The input START
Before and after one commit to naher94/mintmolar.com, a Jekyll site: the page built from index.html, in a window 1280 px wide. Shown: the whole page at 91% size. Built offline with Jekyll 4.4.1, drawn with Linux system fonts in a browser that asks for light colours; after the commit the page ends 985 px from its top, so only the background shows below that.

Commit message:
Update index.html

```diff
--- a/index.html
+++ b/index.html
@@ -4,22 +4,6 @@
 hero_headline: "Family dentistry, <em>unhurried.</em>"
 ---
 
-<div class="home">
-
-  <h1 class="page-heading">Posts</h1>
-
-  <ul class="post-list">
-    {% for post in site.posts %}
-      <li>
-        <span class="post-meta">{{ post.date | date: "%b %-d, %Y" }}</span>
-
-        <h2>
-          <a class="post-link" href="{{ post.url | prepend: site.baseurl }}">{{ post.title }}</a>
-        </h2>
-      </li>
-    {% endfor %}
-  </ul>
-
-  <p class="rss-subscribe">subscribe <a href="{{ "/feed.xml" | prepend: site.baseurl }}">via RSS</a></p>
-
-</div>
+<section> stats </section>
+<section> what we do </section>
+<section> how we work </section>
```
The input END
## Task details
Output the data exactly, in full.

## Written solution
Before and after one commit to naher94/mintmolar.com, a Jekyll site: the page built from index.html, in a window 1280 px wide. Shown: the whole page at 91% size. Built offline with Jekyll 4.4.1, drawn with Linux system fonts in a browser that asks for light colours; after the commit the page ends 985 px from its top, so only the background shows below that.

Commit message:
Update index.html

```diff
--- a/index.html
+++ b/index.html
@@ -4,22 +4,6 @@
 hero_headline: "Family dentistry, <em>unhurried.</em>"
 ---
 
-<div class="home">
-
-  <h1 class="page-heading">Posts</h1>
-
-  <ul class="post-list">
-    {% for post in site.posts %}
-      <li>
-        <span class="post-meta">{{ post.date | date: "%b %-d, %Y" }}</span>
-
-        <h2>
-          <a class="post-link" href="{{ post.url | prepend: site.baseurl }}">{{ post.title }}</a>
-        </h2>
-      </li>
-    {% endfor %}
-  </ul>
-
-  <p class="rss-subscribe">subscribe <a href="{{ "/feed.xml" | prepend: site.baseurl }}">via RSS</a></p>
-
-</div>
+<section> stats </section>
+<section> what we do </section>
+<section> how we work </section>
```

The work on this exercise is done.